REQUIRED WORK
Pick out every line in the data below that holds "while".

Structured diff data:
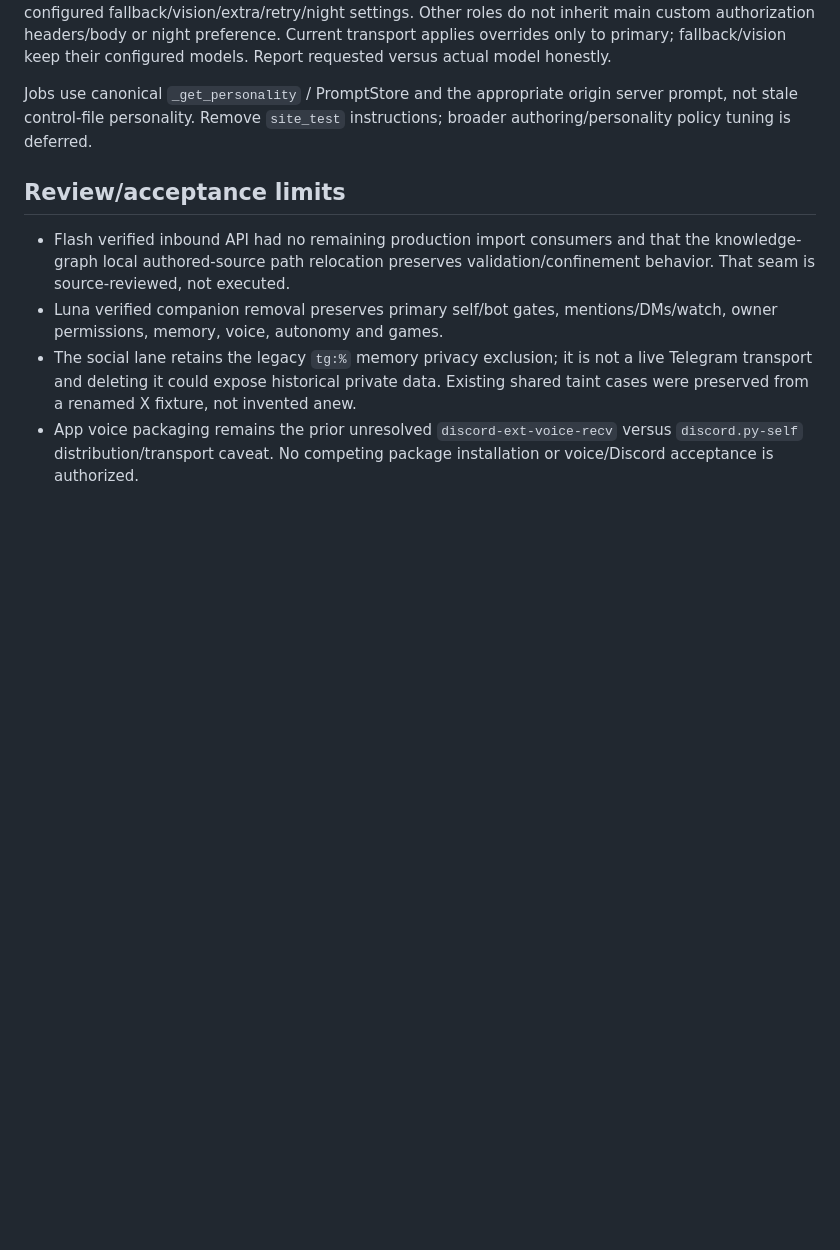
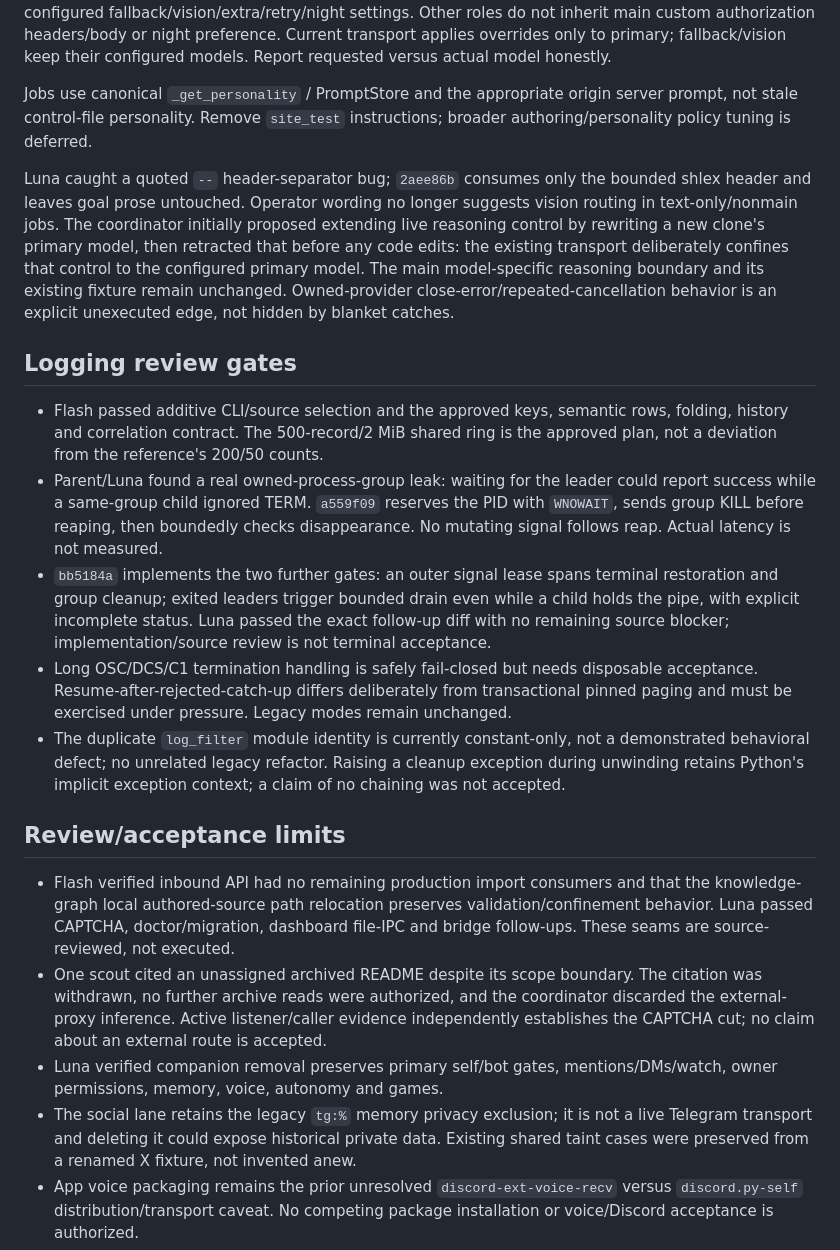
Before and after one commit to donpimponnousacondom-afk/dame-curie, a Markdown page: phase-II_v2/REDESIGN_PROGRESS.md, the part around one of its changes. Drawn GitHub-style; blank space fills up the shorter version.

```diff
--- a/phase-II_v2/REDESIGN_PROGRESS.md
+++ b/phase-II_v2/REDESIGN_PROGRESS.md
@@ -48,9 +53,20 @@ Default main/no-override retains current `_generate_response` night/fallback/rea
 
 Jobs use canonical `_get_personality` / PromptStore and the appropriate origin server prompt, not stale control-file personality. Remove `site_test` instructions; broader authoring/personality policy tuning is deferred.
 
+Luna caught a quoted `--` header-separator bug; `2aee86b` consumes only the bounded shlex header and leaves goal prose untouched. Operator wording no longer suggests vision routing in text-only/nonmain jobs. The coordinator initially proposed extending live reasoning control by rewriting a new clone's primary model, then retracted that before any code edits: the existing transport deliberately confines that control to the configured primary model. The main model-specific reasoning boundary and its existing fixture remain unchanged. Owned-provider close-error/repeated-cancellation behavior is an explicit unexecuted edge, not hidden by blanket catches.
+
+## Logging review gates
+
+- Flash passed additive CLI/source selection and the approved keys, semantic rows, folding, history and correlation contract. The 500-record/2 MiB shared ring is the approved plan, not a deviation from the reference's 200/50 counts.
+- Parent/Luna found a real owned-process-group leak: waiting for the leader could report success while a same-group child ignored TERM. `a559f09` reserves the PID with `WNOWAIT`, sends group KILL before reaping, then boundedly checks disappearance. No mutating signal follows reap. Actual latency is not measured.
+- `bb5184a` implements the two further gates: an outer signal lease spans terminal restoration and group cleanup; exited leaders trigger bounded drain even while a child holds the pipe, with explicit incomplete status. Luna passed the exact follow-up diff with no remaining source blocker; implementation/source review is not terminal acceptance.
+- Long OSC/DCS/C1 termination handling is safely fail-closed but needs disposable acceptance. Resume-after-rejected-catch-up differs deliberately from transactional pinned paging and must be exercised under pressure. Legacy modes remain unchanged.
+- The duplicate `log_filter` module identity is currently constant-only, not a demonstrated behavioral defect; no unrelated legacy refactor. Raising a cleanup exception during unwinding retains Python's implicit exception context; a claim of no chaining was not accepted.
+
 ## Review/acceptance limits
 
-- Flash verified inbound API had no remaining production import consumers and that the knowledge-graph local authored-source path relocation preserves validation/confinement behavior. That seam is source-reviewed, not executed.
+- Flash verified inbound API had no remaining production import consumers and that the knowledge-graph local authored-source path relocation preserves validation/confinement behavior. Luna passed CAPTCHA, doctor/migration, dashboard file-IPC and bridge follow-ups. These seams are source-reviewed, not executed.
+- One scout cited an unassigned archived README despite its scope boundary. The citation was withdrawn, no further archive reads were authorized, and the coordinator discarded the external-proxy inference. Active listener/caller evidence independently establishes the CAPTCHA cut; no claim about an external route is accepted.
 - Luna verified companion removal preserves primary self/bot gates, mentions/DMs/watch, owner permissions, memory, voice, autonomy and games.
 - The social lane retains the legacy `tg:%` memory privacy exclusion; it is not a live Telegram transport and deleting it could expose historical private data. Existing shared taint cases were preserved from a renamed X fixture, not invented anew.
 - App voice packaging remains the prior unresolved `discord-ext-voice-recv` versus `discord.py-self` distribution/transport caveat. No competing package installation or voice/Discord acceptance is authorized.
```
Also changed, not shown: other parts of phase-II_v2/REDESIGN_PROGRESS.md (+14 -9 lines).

--

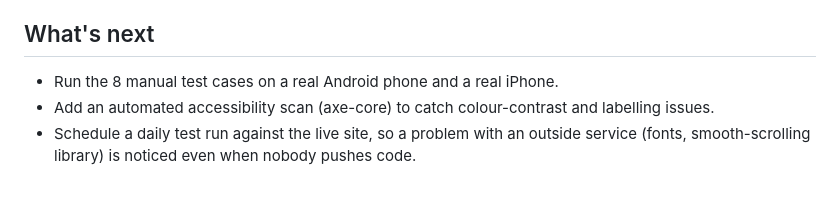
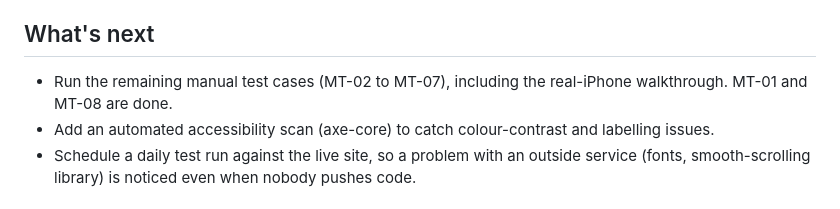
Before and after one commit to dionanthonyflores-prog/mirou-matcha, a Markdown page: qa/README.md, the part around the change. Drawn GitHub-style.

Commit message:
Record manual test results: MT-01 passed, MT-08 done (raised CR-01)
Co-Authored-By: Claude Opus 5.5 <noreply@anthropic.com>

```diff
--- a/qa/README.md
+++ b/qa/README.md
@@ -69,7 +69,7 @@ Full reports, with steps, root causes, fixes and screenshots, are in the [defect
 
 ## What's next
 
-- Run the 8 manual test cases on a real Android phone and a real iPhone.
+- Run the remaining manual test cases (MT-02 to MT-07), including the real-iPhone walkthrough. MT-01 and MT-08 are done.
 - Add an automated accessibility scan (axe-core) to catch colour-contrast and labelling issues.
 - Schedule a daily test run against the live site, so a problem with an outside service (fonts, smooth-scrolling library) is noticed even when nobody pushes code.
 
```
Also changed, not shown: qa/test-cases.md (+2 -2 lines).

EXERCISE RESULT
+- Parent/Luna found a real owned-process-group leak: waiting for the leader could report success while a same-group child ignored TERM. `a559f09` reserves the PID with `WNOWAIT`, sends group KILL before reaping, then boundedly checks disappearance. No mutating signal follows reap. Actual latency is not measured.
+- `bb5184a` implements the two further gates: an outer signal lease spans terminal restoration and group cleanup; exited leaders trigger bounded drain even while a child holds the pipe, with explicit incomplete status. Luna passed the exact follow-up diff with no remaining source blocker; implementation/source review is not terminal acceptance.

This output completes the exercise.